by Josh Lanier

It’s a beautiful day in the neighborhood, but it’s going to cost a pretty penny if you want to live there. The former home of Fred Rogers, better known as Mister Rogers, is now on the market. And it’s selling for a price suited for King Friday.

Mister Rogers entertained children for decades, and he famously avoided the trappings of celebrity. He continued to live in suburban Pittsburgh and would greet fans who came to visit him.

In the 1950s and 60s, he and his wife, Joanne, lived at 5381 Northumberland St. in Squirrel Hill. It changed hands several times since. But the current owners put the home on the market recently for the whopping price of $855,000. You can virtually tour the house on Zillow.
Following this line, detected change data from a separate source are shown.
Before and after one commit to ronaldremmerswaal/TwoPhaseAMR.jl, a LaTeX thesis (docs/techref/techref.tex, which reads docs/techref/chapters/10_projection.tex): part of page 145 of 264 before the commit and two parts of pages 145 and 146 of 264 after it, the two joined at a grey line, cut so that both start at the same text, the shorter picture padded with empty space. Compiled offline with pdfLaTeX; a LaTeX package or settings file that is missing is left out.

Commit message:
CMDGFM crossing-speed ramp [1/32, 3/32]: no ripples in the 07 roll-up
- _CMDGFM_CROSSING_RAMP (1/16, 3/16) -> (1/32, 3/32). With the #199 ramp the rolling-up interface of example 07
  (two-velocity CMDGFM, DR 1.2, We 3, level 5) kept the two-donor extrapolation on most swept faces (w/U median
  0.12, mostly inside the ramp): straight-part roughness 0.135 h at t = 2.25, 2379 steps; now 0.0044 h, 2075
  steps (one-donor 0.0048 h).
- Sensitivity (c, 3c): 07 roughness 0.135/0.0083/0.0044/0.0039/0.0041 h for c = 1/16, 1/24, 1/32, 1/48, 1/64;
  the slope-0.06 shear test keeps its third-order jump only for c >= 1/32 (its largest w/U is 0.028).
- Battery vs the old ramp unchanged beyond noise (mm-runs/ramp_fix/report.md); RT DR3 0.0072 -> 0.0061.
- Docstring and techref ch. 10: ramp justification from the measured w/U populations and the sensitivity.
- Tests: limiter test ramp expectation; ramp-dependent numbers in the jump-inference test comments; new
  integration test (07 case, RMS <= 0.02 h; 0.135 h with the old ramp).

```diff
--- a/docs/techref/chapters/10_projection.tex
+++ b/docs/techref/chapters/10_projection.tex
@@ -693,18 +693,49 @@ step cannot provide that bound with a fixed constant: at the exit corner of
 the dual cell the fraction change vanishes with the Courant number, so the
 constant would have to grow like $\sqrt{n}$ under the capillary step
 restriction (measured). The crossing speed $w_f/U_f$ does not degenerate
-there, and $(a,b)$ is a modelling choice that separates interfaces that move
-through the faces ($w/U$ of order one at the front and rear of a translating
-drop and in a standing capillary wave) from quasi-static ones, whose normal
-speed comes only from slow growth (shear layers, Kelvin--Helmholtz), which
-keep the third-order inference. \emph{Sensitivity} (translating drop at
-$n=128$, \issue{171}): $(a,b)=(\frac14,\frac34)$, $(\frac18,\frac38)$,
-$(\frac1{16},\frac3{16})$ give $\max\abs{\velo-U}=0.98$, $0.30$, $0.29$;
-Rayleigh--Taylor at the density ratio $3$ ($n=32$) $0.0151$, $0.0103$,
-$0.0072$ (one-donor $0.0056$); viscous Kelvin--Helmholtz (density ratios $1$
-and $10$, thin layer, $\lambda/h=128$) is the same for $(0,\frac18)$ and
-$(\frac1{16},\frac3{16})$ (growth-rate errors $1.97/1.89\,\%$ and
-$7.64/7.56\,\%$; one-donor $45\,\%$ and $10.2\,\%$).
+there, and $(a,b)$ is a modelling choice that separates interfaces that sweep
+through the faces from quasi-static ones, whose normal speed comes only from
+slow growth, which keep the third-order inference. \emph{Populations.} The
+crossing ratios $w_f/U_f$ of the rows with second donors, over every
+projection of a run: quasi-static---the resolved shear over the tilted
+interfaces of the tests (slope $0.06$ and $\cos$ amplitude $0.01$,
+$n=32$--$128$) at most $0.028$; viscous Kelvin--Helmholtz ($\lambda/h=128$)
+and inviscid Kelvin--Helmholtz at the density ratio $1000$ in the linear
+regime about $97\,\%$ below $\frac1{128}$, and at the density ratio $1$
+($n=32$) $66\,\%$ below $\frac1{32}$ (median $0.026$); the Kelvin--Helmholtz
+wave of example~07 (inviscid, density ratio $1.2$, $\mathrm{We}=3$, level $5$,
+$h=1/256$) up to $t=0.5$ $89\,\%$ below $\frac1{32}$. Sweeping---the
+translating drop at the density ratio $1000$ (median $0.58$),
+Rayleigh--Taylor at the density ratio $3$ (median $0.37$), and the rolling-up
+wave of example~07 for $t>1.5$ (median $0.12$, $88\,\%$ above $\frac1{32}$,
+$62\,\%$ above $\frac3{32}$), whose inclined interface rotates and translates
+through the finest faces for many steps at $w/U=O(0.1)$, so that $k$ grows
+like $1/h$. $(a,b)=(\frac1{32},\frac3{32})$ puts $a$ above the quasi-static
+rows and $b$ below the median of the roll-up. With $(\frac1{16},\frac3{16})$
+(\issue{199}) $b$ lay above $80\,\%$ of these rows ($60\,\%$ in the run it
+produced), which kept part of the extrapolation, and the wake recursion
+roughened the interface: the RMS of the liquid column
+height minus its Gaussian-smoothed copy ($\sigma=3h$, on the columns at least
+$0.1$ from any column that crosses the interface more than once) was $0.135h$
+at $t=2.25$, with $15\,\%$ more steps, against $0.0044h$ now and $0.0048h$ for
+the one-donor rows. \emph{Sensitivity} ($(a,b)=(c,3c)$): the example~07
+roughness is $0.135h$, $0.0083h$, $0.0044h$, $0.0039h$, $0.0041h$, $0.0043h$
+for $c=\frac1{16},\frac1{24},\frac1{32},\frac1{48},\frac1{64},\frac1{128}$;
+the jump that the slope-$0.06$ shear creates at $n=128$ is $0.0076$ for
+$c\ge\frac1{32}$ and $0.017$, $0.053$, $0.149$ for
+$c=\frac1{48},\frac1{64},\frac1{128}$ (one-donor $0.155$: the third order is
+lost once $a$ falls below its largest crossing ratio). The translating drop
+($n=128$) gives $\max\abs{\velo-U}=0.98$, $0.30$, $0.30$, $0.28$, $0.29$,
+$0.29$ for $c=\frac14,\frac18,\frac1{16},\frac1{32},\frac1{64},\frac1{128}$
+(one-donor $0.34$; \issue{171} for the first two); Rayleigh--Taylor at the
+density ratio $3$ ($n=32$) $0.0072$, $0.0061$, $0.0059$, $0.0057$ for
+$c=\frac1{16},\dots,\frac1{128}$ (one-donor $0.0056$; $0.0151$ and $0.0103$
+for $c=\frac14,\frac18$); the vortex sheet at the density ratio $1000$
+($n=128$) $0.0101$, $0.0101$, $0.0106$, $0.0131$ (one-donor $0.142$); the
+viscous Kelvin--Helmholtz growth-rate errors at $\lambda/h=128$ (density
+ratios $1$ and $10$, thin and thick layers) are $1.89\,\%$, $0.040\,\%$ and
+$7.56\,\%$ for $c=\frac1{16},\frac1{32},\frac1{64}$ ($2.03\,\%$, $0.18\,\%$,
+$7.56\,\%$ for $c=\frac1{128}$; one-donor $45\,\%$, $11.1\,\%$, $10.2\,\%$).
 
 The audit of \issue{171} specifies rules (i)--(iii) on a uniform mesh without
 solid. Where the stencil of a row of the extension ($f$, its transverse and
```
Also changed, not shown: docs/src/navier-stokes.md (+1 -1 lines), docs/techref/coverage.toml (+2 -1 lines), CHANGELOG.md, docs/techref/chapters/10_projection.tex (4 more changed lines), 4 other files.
The five-bedroom, four-bathroom home was built in 1921. It has two fireplaces, two sets of French doors, and a seriously great library.

Apparently, Rogers said this was his favorite home. And his real neighbors remembered him as a sweet man who would put on puppet shows for the local kids.

“That was always his passion,” real estate agent Linda Corcoran said. “He was no different off set as he was on set.”

The family moved out of the house in 1966. Shortly before he started Mister Rogers’ Neighborhood.

Fred Rogers died in 2003, and Joanne Rogers passed away in January.

‘Mister Rogers’ Neighborhood’ Debuted in 1968

Fred Rogers originally felt called to serve. He graduated from the Pittsburgh Theological Seminary in 1963 and is an ordained Presbyterian minister. But he found his passion was children’s television.

He got a job at WPXI writing music and creating puppets for a show called The Children’s Corner. He created X the Owl, Lady Elaine Fairchilde, Daniel Striped Tiger, and King Friday XIII during this time. All would become staple characters of his own children’s show.

The Canadian Broadcasting Corporation hired Rogers to develop a 15-minute show called Misterogers in 1963. He hosted the program.

The National Education Television took over the CBC and saw the potential in Mister Rogers. The NET, which was the precursor to PBS, launched Mr. Rogers’ Neighborhood in 1968. It would run for 31 years.